While Williams kept us laughing, he had struggled for years with bipolar disorder, depression and substance abuse disorder. If we learn nothing else from the loss of this brilliantly talented person, I hope it opens people’s eyes to the fact that no one is exempt from mental illness because of fame, fortune or ability. Mental illness affects nearly one in five Americans and it can be a chronic, life-threatening disease. However, there is hope for recovery and help available to those living with it.

It’s not easy to overcome mental illness and on average it reduces life expectancy by 25 years. Robin Williams is an example of someone who received treatment for decades, and through it all he was able to live a full, inspiring and productive life. Williams was open about his disease and the treatments that helped him work through it. He relied on mental health professionals, family and friends for support. As Mental Health America President and CEO Paul Gionfriddo wrote, “For a very long time, he won more skirmishes with his disease than he lost.”
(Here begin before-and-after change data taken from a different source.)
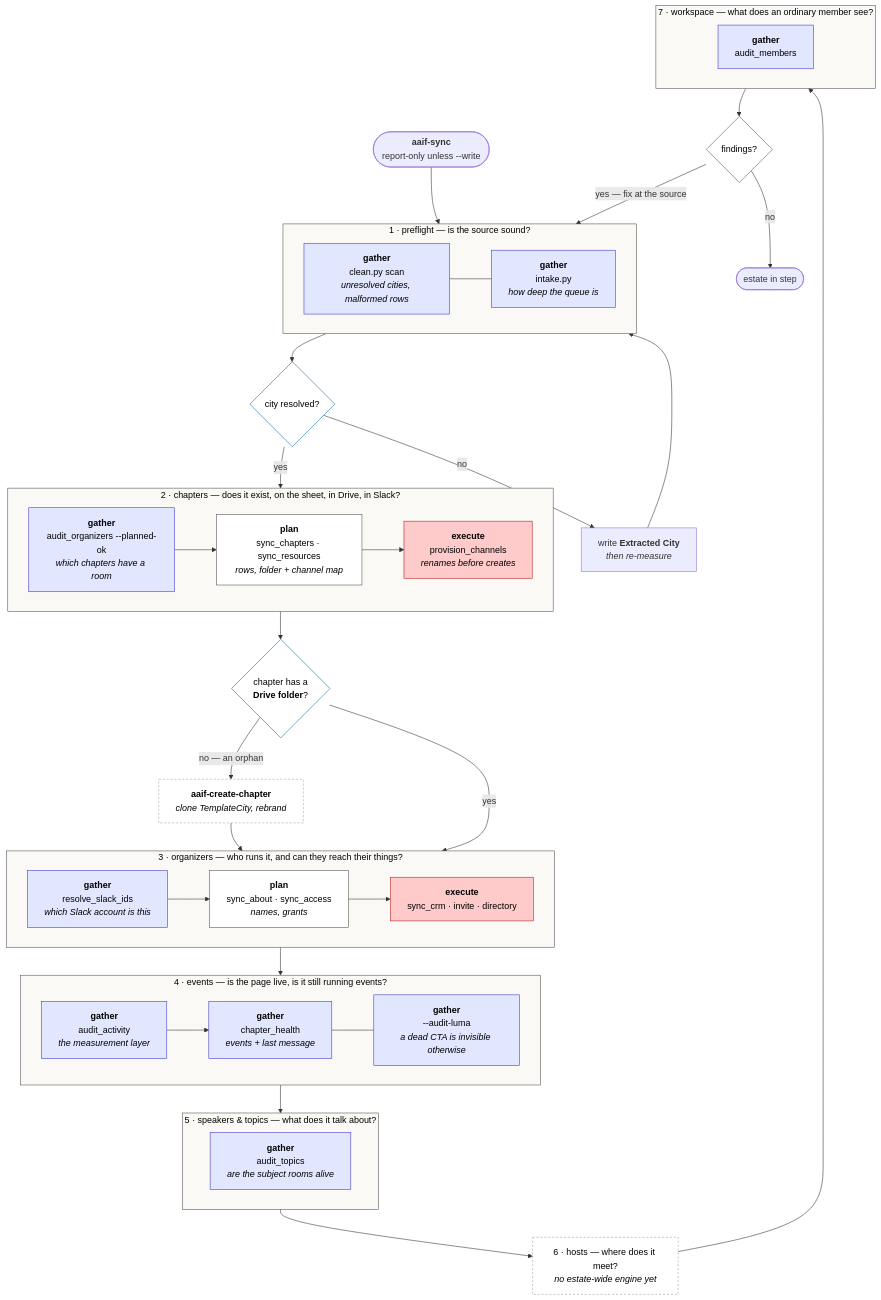
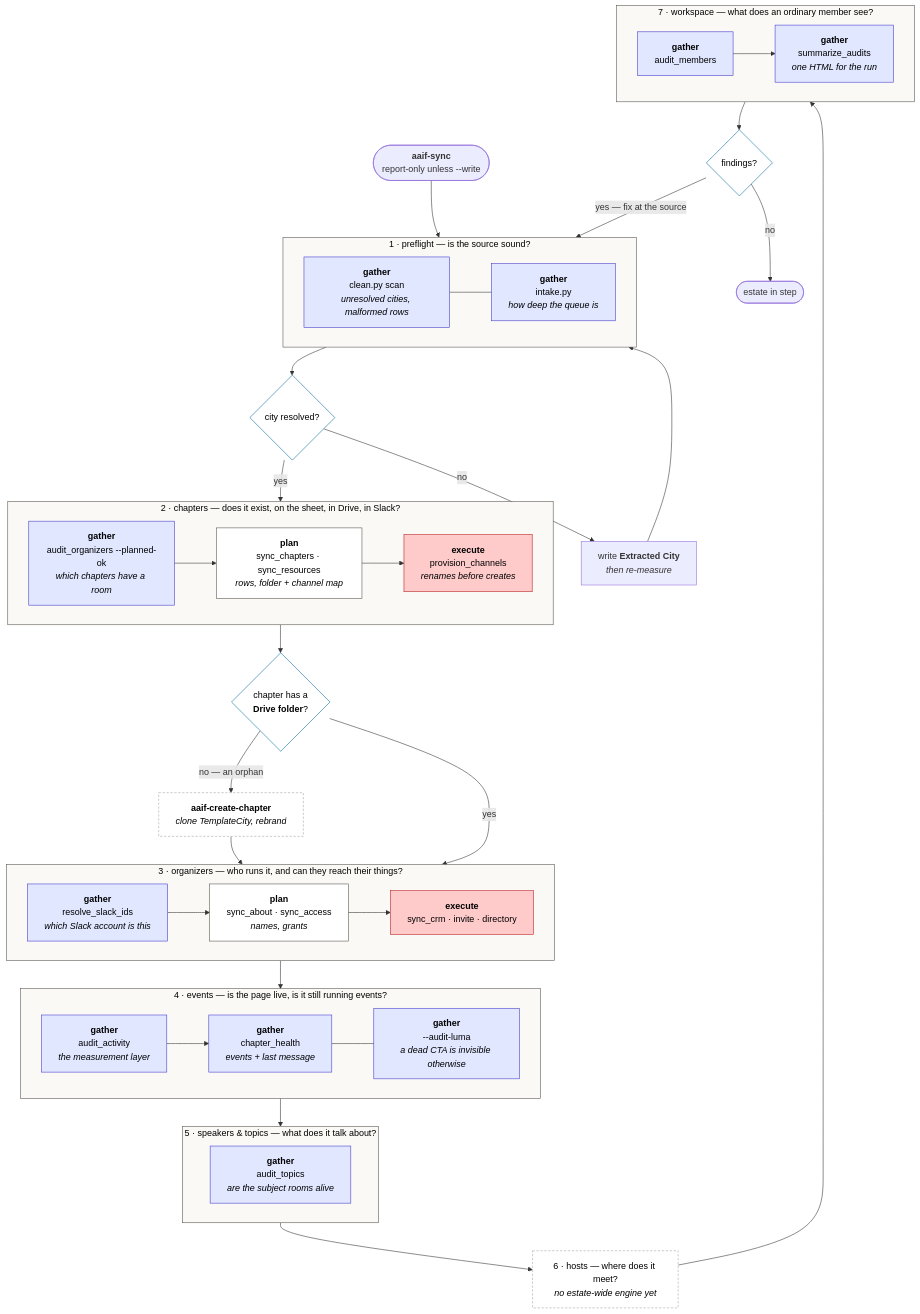
One commit to aaif/community-events changed the first of 2 diagrams in README.md. Above: the diagram before and after it, drawn with Mermaid. The commit also changed 3 other files, not shown here.

First line of the commit message:
feat(sync): every run ends with one HTML report, in the run directory

````diff
--- a/README.md
+++ b/README.md
@@ -124,80 +124,82 @@
 ```mermaid
 flowchart TD
     START(["<b>aaif-sync</b><br/>report-only unless --write"]) --> P1
 
     subgraph P1["1 · preflight — is the source sound?"]
         direction LR
         p1a["<b>gather</b><br/>clean.py scan<br/><i>unresolved cities, malformed rows</i>"]
         p1b["<b>gather</b><br/>intake.py<br/><i>how deep the queue is</i>"]
         p1a --- p1b
     end
 
     q1{"city resolved?"}
     fix["write <b>Extracted City</b><br/><i>then re-measure</i>"]
     P1 --> q1
     q1 -->|"no"| fix --> P1
 
     subgraph P2["2 · chapters — does it exist, on the sheet, in Drive, in Slack?"]
         direction LR
         p2a["<b>gather</b><br/>audit_organizers --planned-ok<br/><i>which chapters have a room</i>"]
         p2b["<b>plan</b><br/>sync_chapters · sync_resources<br/><i>rows, folder + channel map</i>"]
         p2c["<b>execute</b><br/>provision_channels<br/><i>renames before creates</i>"]
         p2a --> p2b --> p2c
     end
     q1 -->|"yes"| P2
 
     q2{"chapter has a<br/><b>Drive folder</b>?"}
     NEW["<b>aaif-create-chapter</b><br/><i>clone TemplateCity, rebrand</i>"]
     P2 --> q2
     q2 -->|"no — an orphan"| NEW --> P3
     q2 -->|"yes"| P3
 
     subgraph P3["3 · organizers — who runs it, and can they reach their things?"]
         direction LR
         p3a["<b>gather</b><br/>resolve_slack_ids<br/><i>which Slack account is this</i>"]
         p3b["<b>plan</b><br/>sync_about · sync_access<br/><i>names, grants</i>"]
         p3c["<b>execute</b><br/>sync_crm · invite · directory"]
         p3a --> p3b --> p3c
     end
 
     subgraph P4["4 · events — is the page live, is it still running events?"]
         direction LR
         p4a["<b>gather</b><br/>audit_activity<br/><i>the measurement layer</i>"]
         p4b["<b>gather</b><br/>chapter_health<br/><i>events + last message</i>"]
         p4c["<b>gather</b><br/>--audit-luma<br/><i>a dead CTA is invisible otherwise</i>"]
         p4a --> p4b --- p4c
     end
     P3 --> P4
 
     subgraph P5["5 · speakers &amp; topics — what does it talk about?"]
         direction LR
         p5a["<b>gather</b><br/>audit_topics<br/><i>are the subject rooms alive</i>"]
     end
     P4 --> P5
 
     P6["6 · hosts — where does it meet?<br/><i>no estate-wide engine yet</i>"]
     P5 --> P6
 
     subgraph P7["7 · workspace — what does an ordinary member see?"]
         direction LR
         p7a["<b>gather</b><br/>audit_members"]
+        p7b["<b>gather</b><br/>summarize_audits<br/><i>one HTML for the run</i>"]
+        p7a --> p7b
     end
     P6 --> P7
 
     P7 --> OUT{"findings?"}
     OUT -->|"yes — fix at the source"| P1
     OUT -->|"no"| DONE(["estate in step"])
 
     classDef phase fill:#faf9f6,stroke:#57534e,color:#000
     classDef gather fill:#e0e7ff,stroke:#4338ca,color:#000
     classDef plan fill:#fff,stroke:#57534e,color:#000
     classDef exec fill:#fecaca,stroke:#b91c1c,color:#000
     classDef decide fill:#fff,stroke:#0369a1,color:#000
     classDef side fill:#fff,stroke:#a8a29e,color:#000,stroke-dasharray:4 3
     class P1,P2,P3,P4,P5,P7 phase
-    class p1a,p1b,p2a,p3a,p4a,p4b,p4c,p5a,p7a gather
+    class p1a,p1b,p2a,p3a,p4a,p4b,p4c,p5a,p7a,p7b gather
     class p2b,p3b plan
     class p2c,p3c exec
     class q1,q2,OUT decide
     class NEW,P6 side
 ```
````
If any good can come out of our collective loss of Robin Williams and the many other Americans who complete suicides, I hope it is an understanding of mental illness and its implications. Stigma often causes people to hide their illness or the fact that a family member is dealing with mental health issues because they’re embarrassed or afraid of how they will be treated. In a perfect world, we all would be understanding and open to supporting those with mental health issues, not discriminatory or judgmental. People would seek treatment at the onset of any symptoms rather than living in doubt and fear before receiving help. All people would recognize that there is no health without mental health, therefore taking the best possible care of themselves to ensure good overall health and well-being. Let’s work together toward early detection and treatment of mental illness to make strides toward full recovery for all those afflicted with this equal opportunity disease.

For support, advocacy and education about mental health issues, please contact Mental Health America of Licking County. We provide support groups for autism caregivers, depression and bipolar disorder, obsessive compulsive disorder, schizophrenia, survivors of incest, survivors of trauma or sexual assault, survivors after suicide loss and a peer support group. Our staff can suggest resources for those seeking help with mental illness. We offer educational programs including Suicide Prevention, Bridges Out of Poverty, Parent Support and Self-Advocacy for youth with developmental disabilities. Our Compeer program supports adults with mental illness with wellness and social activities. See for details or call 740-522-1431 to speak with a staff member. You’re not alone — we’re here to help.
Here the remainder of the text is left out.